**Try it**: Every line of the material below in which "center" shows up is to be located and copied.

**Data supplied**:
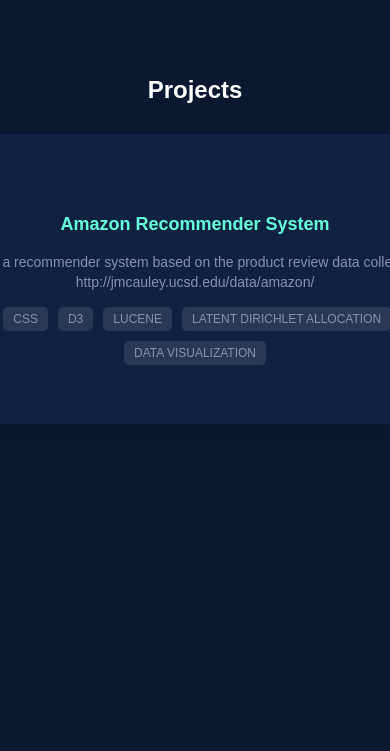
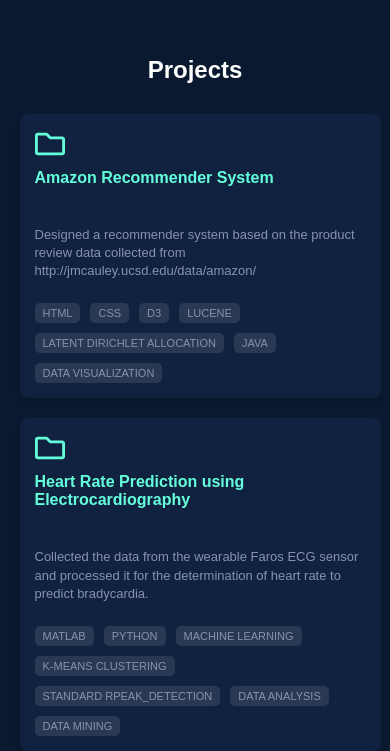
Before and after one commit to amuthyal/my-portfolio, a React (Create React App) app: page / in a window 390 px wide. Shown: the part 2916-3667 px from the top of the page. Built offline with nearby package versions, Linux system fonts and the light colour scheme.

Commit message:
mobile view for projects

```diff
--- a/src/components/Projects.js
+++ b/src/components/Projects.js
@@ -1,4 +1,4 @@
-import React, { useState } from "react";
+import React, { useState, useEffect } from "react";
 import { FaChevronLeft, FaChevronRight, FaRegFolder } from "react-icons/fa";
 import "../styles/Projects.css";
 
@@ -22,6 +22,16 @@
 
 const Projects = () => {
   const [currentIndex, setCurrentIndex] = useState(0);
+  const [isMobile, setIsMobile] = useState(window.innerWidth < 768);
+
+  // ✅ Detect screen width change to switch between carousel & stacked view
+  useEffect(() => {
+    const handleResize = () => {
+      setIsMobile(window.innerWidth < 768);
+    };
+    window.addEventListener("resize", handleResize);
+    return () => window.removeEventListener("resize", handleResize);
+  }, []);
 
   const prevSlide = () => {
     setCurrentIndex((prevIndex) => (prevIndex === 0 ? projects.length - 1 : prevIndex - 1));
@@ -35,6 +45,28 @@
     <section id="projects">
       <h2 className="section-title">Projects</h2>
 
+      {/* ✅ Mobile View: Show All Projects Stacked */}
+      {isMobile ? (
+        <div className="project-list">
+          {projects.map((project, index) => (
+            <div key={index} className="project-card">
+              <div className="folder-icon">
+                <FaRegFolder />
+              </div>
+
+              <h3 className="project-title">{project.title}</h3>
+              <p className="project-description">{project.description}</p>
+
+              <div className="tech-stack">
+                {project.techStack.map((tech, i) => (
+                  <span key={i} className="tech-item">{tech}</span>
+                ))}
+              </div>
+            </div>
+          ))}
+        </div>
+      ) : (
+        /* ✅ Desktop View: Carousel */
         <div className="carousel">
           {/* Left Arrow */}
           <button className="arrow left" onClick={prevSlide}>
@@ -58,9 +90,7 @@
               {/* Technology Stack */}
               <div className="tech-stack">
                 {projects[currentIndex].techStack.map((tech, index) => (
-                <span key={index} className="tech-item">
-                  {tech}
-                </span>
+                  <span key={index} className="tech-item">{tech}</span>
                 ))}
               </div>
             </div>
@@ -71,6 +101,7 @@
             <FaChevronRight />
           </button>
         </div>
+      )}
     </section>
   );
 };
--- a/src/styles/Projects.css
+++ b/src/styles/Projects.css
@@ -1,7 +1,7 @@
 /* PROJECTS SECTION */
 #projects {
   background-color: #0a192f; /* Dark Navy Blue */
-  padding: 80px 10%;
+  padding: 60px 5%;
   min-height: 100vh;
   display: flex;
   flex-direction: column;
@@ -10,65 +10,63 @@
 
 /* Section Title */
 .section-title {
-  color: #ffffff;
+  color: white;
   font-size: 24px;
   font-weight: bold;
   margin-bottom: 30px;
+  text-align: center;
 }
 
-/* CAROUSEL CONTAINER */
-.carousel {
+/* ✅ Mobile View: Stacked Project Cards */
+.project-list {
   display: flex;
-  align-items: center;
-  justify-content: center;
-  position: relative;
-  width: 600px; /* Adjust width as needed */
+  flex-direction: column;
+  gap: 20px;
+  width: 100%; /* Ensures Cards Fit Screen */
 }
 
-/* PROJECT SLIDE */
-.project-slide {
+/* ✅ PROJECT CARD */
+.project-card {
   background-color: #112240; /* Dark navy card background */
   padding: 20px;
   border-radius: 8px;
-  transition: 0.3s ease-in-out;
   box-shadow: 0 4px 6px rgba(0, 0, 0, 0.1);
-  width: 100%;
-  min-height: 250px;
-  text-align: center;
-  position: relative; /* Ensures absolute positioning works */
+  width: calc(100% - 20px); /* ✅ Added spacing on the right */
+  text-align: left;
+  display: flex;
+  flex-direction: column;
+  gap: 10px;
+  position: relative; /* ✅ Ensures folder icon stays inside */
 }
 
-/* Folder Icon (Slightly Moved from Corner) */
+/* ✅ Folder Icon */
 .folder-icon {
+  font-size: 30px;
+  color: #64ffda; /* Neon Blue */
   position: absolute;
-  top: 20px;  /* Moves it down slightly */
-  left: 25px; /* Moves it more to the right */
-  font-size: 36px; /* Increased size */
-  color: #64ffda; /* Neon Blue */
+  top: 15px; /* ✅ Adjusted to top-left corner */
+  left: 15px;
 }
 
-/* Project Title - Neon Blue */
+/* Project Title */
 .project-title {
   color: #64ffda; /* Neon Blue */
   font-size: 18px;
   font-weight: bold;
-  margin-top: 60px; /* Adjusted to avoid folder icon overlap */
+  margin-top: 40px; /* ✅ Space to avoid overlapping with icon */
 }
 
 /* Project Description */
 .project-description {
   color: #8892b0;
   font-size: 14px;
-  margin-top: 10px;
   line-height: 1.4;
 }
 
 /* Technology Stack */
 .tech-stack {
-  margin-top: 15px;
   display: flex;
   flex-wrap: wrap;
-  justify-content: center;
   gap: 10px;
 }
 
@@ -81,32 +79,82 @@
   text-transform: uppercase;
 }
 
+/* ✅ Desktop View: Carousel */
+.carousel {
+  display: flex;
+  align-items: center;
+  justify-content: center;
+  position: relative;
+  width: 500px;
+}
+
+/* PROJECT SLIDE */
+.project-slide {
+  background-color: #112240;
+  padding: 20px;
+  border-radius: 8px;
+  transition: 0.3s ease-in-out;
+  box-shadow: 0 4px 6px rgba(0, 0, 0, 0.1);
+  width: 100%;
+  min-height: 250px;
+  text-align: center;
+  position: relative; /* ✅ Ensures folder icon is inside */
+}
+
+/* ✅ Folder Icon in Web View (Top Left) */
+.project-slide .folder-icon {
+  top: 15px;
+  left: 15px;
+  position: absolute;
+}
+
 /* LEFT & RIGHT ARROWS */
 .arrow {
   background: transparent;
   border: none;
-  color: #64ffda; /* Neon Blue */
-  font-size: 30px;
+  color: #64ffda;
+  font-size: 24px;
   cursor: pointer;
   position: absolute;
   top: 50%;
   transform: translateY(-50%);
   transition: 0.3s ease-in-out;
-  z-index: 10; /* Ensure arrows are visible */
-  opacity: 1; /* Ensure they are visible */
 }
 
-/* Left Arrow */
 .arrow.left {
-  left: -60px; /* Move left for spacing */
+  left: -40px;
 }
 
-/* Right Arrow */
 .arrow.right {
-  right: -60px; /* Move right for spacing */
+  right: -40px;
 }
 
-/* Hover Effect */
 .arrow:hover {
   color: #ffffff; /* White on Hover */
 }
+
+/* ✅ Ensure Proper Fit in Mobile */
+@media (max-width: 768px) {
+  .project-list {
+    width: 100%;
+  }
+
+  .project-card {
+    width: calc(100% - 20px); /* ✅ Added spacing on the right */
+    padding: 15px;
+    margin-right: auto; /* ✅ Ensure spacing on right */
+  }
+
+  .project-title {
+    font-size: 16px;
+  }
+
+  .project-description {
+    font-size: 13px;
+  }
+
+  .tech-item {
+    font-size: 11px;
+    padding: 4px 8px;
+  }
+}
```
Lines whose indentation alone changed are shown as unchanged.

**Result of the task**:
+  text-align: center;
-  align-items: center;
-  justify-content: center;
-  text-align: center;
-  justify-content: center;
+  align-items: center;
+  justify-content: center;
+  text-align: center;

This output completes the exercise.